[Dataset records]
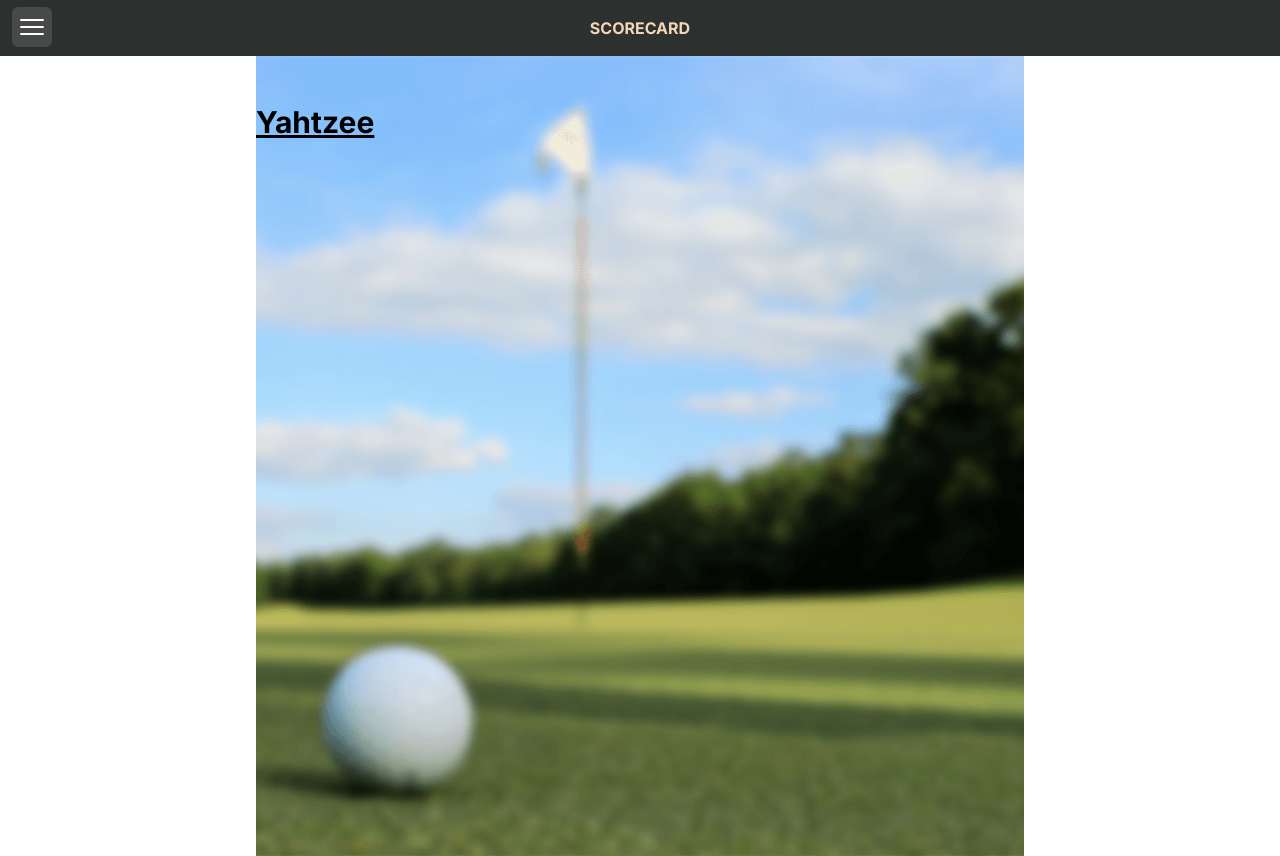
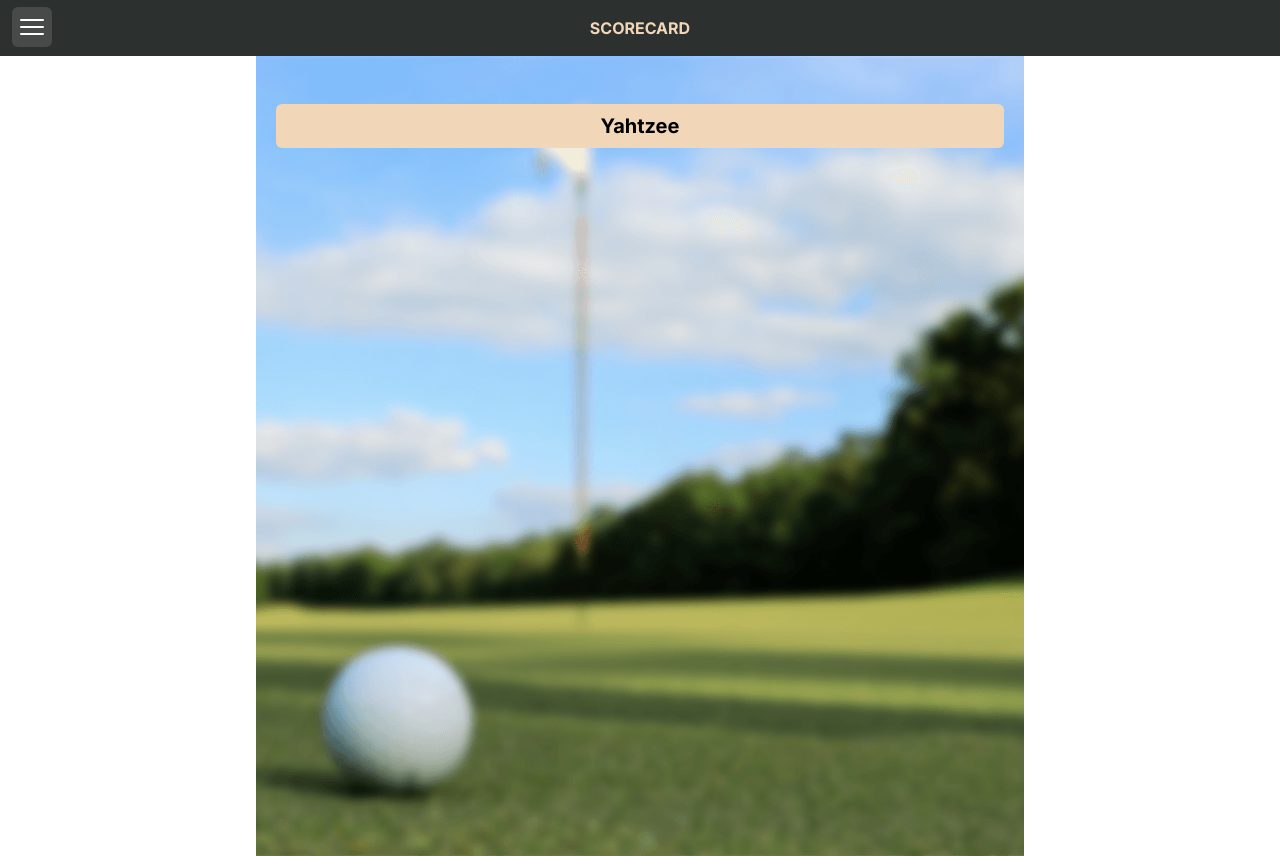
Before and after one commit to ex7r3me/score-card, a Next.js app: page /yahtzee in a window 1280 px wide. Built offline with nearby package versions, Linux system fonts and the light colour scheme.

Commit message:
Adds yahtzee page

```diff
--- a/app/yahtzee/page.tsx
+++ b/app/yahtzee/page.tsx
@@ -1,7 +1,7 @@
 export default function Home() {
-    return (
-      <div>
-        <h1 role='heading' className="text-3xl font-bold underline">Yahtzee</h1>
-      </div>
-    );
-  }
+  return (
+    <div className="p-2 ml-5 mr-5 rounded-md bg-beige">
+      <h1 role='heading' className="text-xl font-bold text-center">Yahtzee</h1>
+    </div>
+  );
+}
```
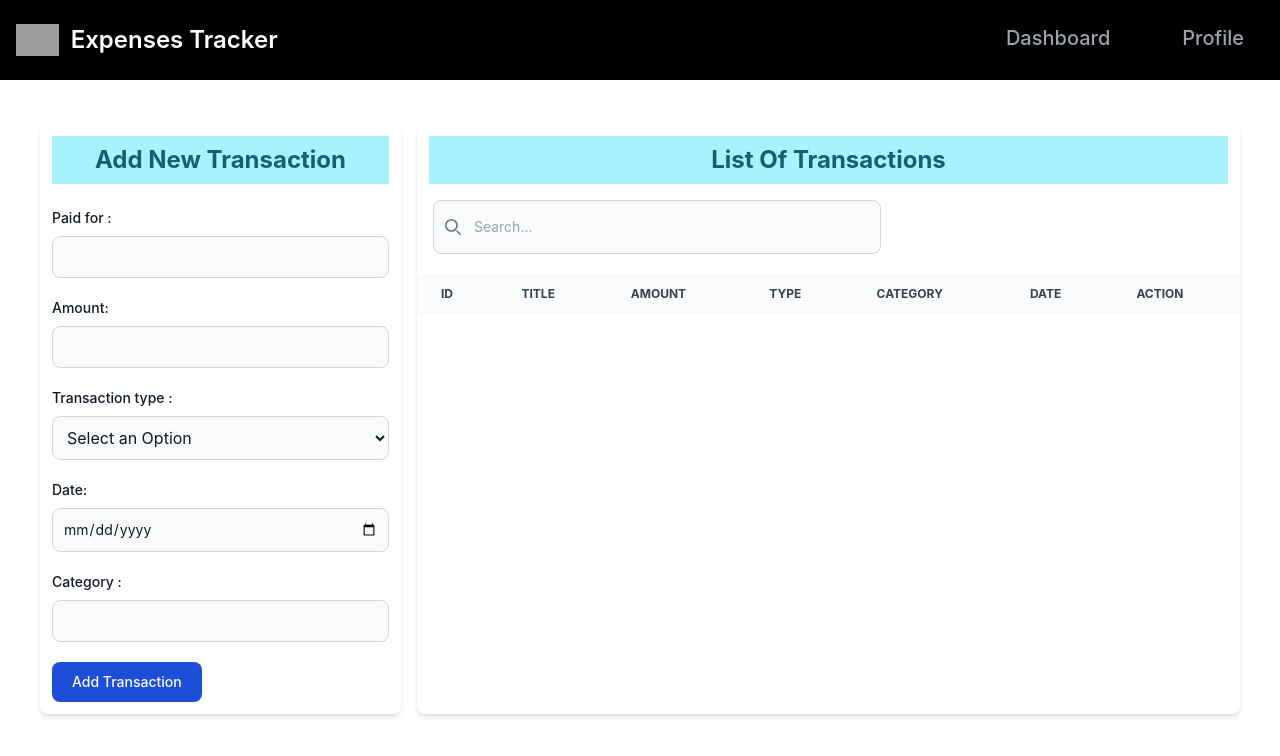
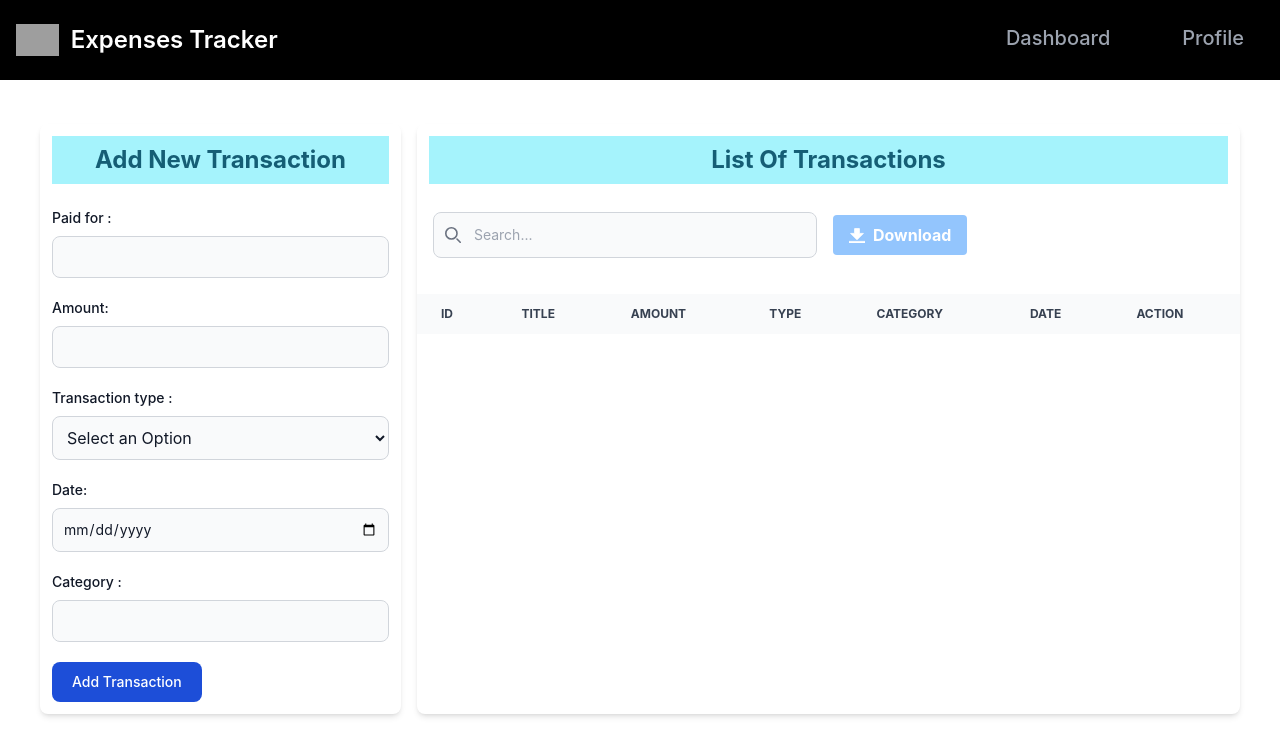
Before and after one commit to karmanshi/Expenses-Tracker, a React (Create React App) app in the folder expenses-tracker/: page / in a window 1280 px wide. Shown: the top 756 px of the page. Built offline with nearby package versions, Linux system fonts and the light colour scheme; grey boxes are pictures that could not be loaded.

Commit message:
add download button

```diff
--- a/expenses-tracker/src/Component/Expanses.jsx
+++ b/expenses-tracker/src/Component/Expanses.jsx
@@ -45,6 +45,31 @@ const Expanses = () => {
             setFilterList([...data])
         }
     }
+
+    const downloadCSV = () => {
+        // Step 1: Create headers
+        const headers = Object.keys(transactionList[0]).join(",");
+
+        // Step 2: Create rows by mapping over data
+        const rows = transactionList.map((row) =>
+            Object.values(row).join(",")
+        ).join("\n");
+
+        // Step 3: Create CSV string
+        const csvString = `${headers}\n${rows}`;
+
+        // Step 4: Create Blob and trigger download
+        const blob = new Blob([csvString], { type: "text/csv" });
+        const url = URL.createObjectURL(blob);
+
+        const a = document.createElement("a");
+        a.href = url;
+        a.download = "data.csv";
+        document.body.appendChild(a);
+        a.click();
+        document.body.removeChild(a);
+    };
+
 
     return (
         <div>
@@ -165,7 +190,24 @@ const Expanses = () => {
 
                     <div className=" overflow-x-auto shadow-md sm:rounded-lg col-span-3">
                         <div className='bg-cyan-200 text-cyan-800 font-bold m-3 p-2 text-center text-2xl'>List Of Transactions</div>
-                        <Search handleSearch={handleSearch} searchData={searchData} />
+                        <div className='flex'>
+                            <Search handleSearch={handleSearch} searchData={searchData} />
+
+                            <div className='flex justify-between items-center'>
+                            <button className="bg-blue-300 hover:bg-blue-400 text-white font-bold py-2 px-4 rounded inline-flex items-center" onClick={downloadCSV}>
+                                <svg
+                                    className="fill-current w-4 h-4 mr-2"
+                                    stroke='white'
+                                    xmlns="http://www.w3.org/2000/svg"
+                                    viewBox="0 0 20 20"
+                                >
+                                    <path d="M13 8V2H7v6H2l8 8 8-8h-5zM0 18h20v2H0v-2z" />
+                                </svg>
+                                <span>Download</span>
+                            </button>
+                            </div>
+
+                        </div>
                         <table className="mt-5 p-5 w-full text-sm text-left rtl:text-right text-gray-500 dark:text-gray-400">
                             <thead className="text-xs text-gray-700 uppercase bg-gray-50 dark:bg-gray-700 dark:text-gray-400">
                                 <tr>
--- a/expenses-tracker/src/Component/search.jsx
+++ b/expenses-tracker/src/Component/search.jsx
@@ -3,13 +3,7 @@ import React from 'react'
 const Search = (props) => {
     return (
         <div>
-            <form className="max-w-md m-4">
-                <label
-                    htmlFor="default-search"
-                    className="mb-2 text-sm font-medium text-gray-900 sr-only dark:text-white"
-                >
-                    Search
-                </label>
+            <form className="max-w-md m-4 p-0">
                 <div className="relative">
                     <div className="absolute inset-y-0 start-0 flex items-center ps-3 pointer-events-none">
                         <svg
@@ -31,7 +25,7 @@ const Search = (props) => {
                     <input
                         type="search"
                         id="default-search"
-                        className="block w-full p-4 ps-10 text-sm text-gray-900 border border-gray-300 rounded-lg bg-gray-50 focus:ring-blue-500 focus:border-blue-500 dark:bg-gray-700 dark:border-gray-600 dark:placeholder-gray-400 dark:text-white dark:focus:ring-blue-500 dark:focus:border-blue-500"
+                        className="block w-96 p-3 ps-10 text-sm text-gray-900 border border-gray-300 rounded-lg bg-gray-50 focus:ring-blue-500 focus:border-blue-500 dark:bg-gray-700 dark:border-gray-600 dark:placeholder-gray-400 dark:text-white dark:focus:ring-blue-500 dark:focus:border-blue-500"
                         placeholder="Search..."
                         required=""
                         value={props.searchData}
```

• WHAT THE TASK ASKS:
Restate the records word for word and drop the images.

• OUTPUT FOR THIS EXERCISE:
Before and after one commit to ex7r3me/score-card, a Next.js app: page /yahtzee in a window 1280 px wide. Built offline with nearby package versions, Linux system fonts and the light colour scheme.

Commit message:
Adds yahtzee page

```diff
--- a/app/yahtzee/page.tsx
+++ b/app/yahtzee/page.tsx
@@ -1,7 +1,7 @@
 export default function Home() {
-    return (
-      <div>
-        <h1 role='heading' className="text-3xl font-bold underline">Yahtzee</h1>
-      </div>
-    );
-  }
+  return (
+    <div className="p-2 ml-5 mr-5 rounded-md bg-beige">
+      <h1 role='heading' className="text-xl font-bold text-center">Yahtzee</h1>
+    </div>
+  );
+}
```
Before and after one commit to karmanshi/Expenses-Tracker, a React (Create React App) app in the folder expenses-tracker/: page / in a window 1280 px wide. Shown: the top 756 px of the page. Built offline with nearby package versions, Linux system fonts and the light colour scheme; grey boxes are pictures that could not be loaded.

Commit message:
add download button

```diff
--- a/expenses-tracker/src/Component/Expanses.jsx
+++ b/expenses-tracker/src/Component/Expanses.jsx
@@ -45,6 +45,31 @@ const Expanses = () => {
             setFilterList([...data])
         }
     }
+
+    const downloadCSV = () => {
+        // Step 1: Create headers
+        const headers = Object.keys(transactionList[0]).join(",");
+
+        // Step 2: Create rows by mapping over data
+        const rows = transactionList.map((row) =>
+            Object.values(row).join(",")
+        ).join("\n");
+
+        // Step 3: Create CSV string
+        const csvString = `${headers}\n${rows}`;
+
+        // Step 4: Create Blob and trigger download
+        const blob = new Blob([csvString], { type: "text/csv" });
+        const url = URL.createObjectURL(blob);
+
+        const a = document.createElement("a");
+        a.href = url;
+        a.download = "data.csv";
+        document.body.appendChild(a);
+        a.click();
+        document.body.removeChild(a);
+    };
+
 
     return (
         <div>
@@ -165,7 +190,24 @@ const Expanses = () => {
 
                     <div className=" overflow-x-auto shadow-md sm:rounded-lg col-span-3">
                         <div className='bg-cyan-200 text-cyan-800 font-bold m-3 p-2 text-center text-2xl'>List Of Transactions</div>
-                        <Search handleSearch={handleSearch} searchData={searchData} />
+                        <div className='flex'>
+                            <Search handleSearch={handleSearch} searchData={searchData} />
+
+                            <div className='flex justify-between items-center'>
+                            <button className="bg-blue-300 hover:bg-blue-400 text-white font-bold py-2 px-4 rounded inline-flex items-center" onClick={downloadCSV}>
+                                <svg
+                                    className="fill-current w-4 h-4 mr-2"
+                                    stroke='white'
+                                    xmlns="http://www.w3.org/2000/svg"
+                                    viewBox="0 0 20 20"
+                                >
+                                    <path d="M13 8V2H7v6H2l8 8 8-8h-5zM0 18h20v2H0v-2z" />
+                                </svg>
+                                <span>Download</span>
+                            </button>
+                            </div>
+
+                        </div>
                         <table className="mt-5 p-5 w-full text-sm text-left rtl:text-right text-gray-500 dark:text-gray-400">
                             <thead className="text-xs text-gray-700 uppercase bg-gray-50 dark:bg-gray-700 dark:text-gray-400">
                                 <tr>
--- a/expenses-tracker/src/Component/search.jsx
+++ b/expenses-tracker/src/Component/search.jsx
@@ -3,13 +3,7 @@ import React from 'react'
 const Search = (props) => {
     return (
         <div>
-            <form className="max-w-md m-4">
-                <label
-                    htmlFor="default-search"
-                    className="mb-2 text-sm font-medium text-gray-900 sr-only dark:text-white"
-                >
-                    Search
-                </label>
+            <form className="max-w-md m-4 p-0">
                 <div className="relative">
                     <div className="absolute inset-y-0 start-0 flex items-center ps-3 pointer-events-none">
                         <svg
@@ -31,7 +25,7 @@ const Search = (props) => {
                     <input
                         type="search"
                         id="default-search"
-                        className="block w-full p-4 ps-10 text-sm text-gray-900 border border-gray-300 rounded-lg bg-gray-50 focus:ring-blue-500 focus:border-blue-500 dark:bg-gray-700 dark:border-gray-600 dark:placeholder-gray-400 dark:text-white dark:focus:ring-blue-500 dark:focus:border-blue-500"
+                        className="block w-96 p-3 ps-10 text-sm text-gray-900 border border-gray-300 rounded-lg bg-gray-50 focus:ring-blue-500 focus:border-blue-500 dark:bg-gray-700 dark:border-gray-600 dark:placeholder-gray-400 dark:text-white dark:focus:ring-blue-500 dark:focus:border-blue-500"
                         placeholder="Search..."
                         required=""
                         value={props.searchData}
```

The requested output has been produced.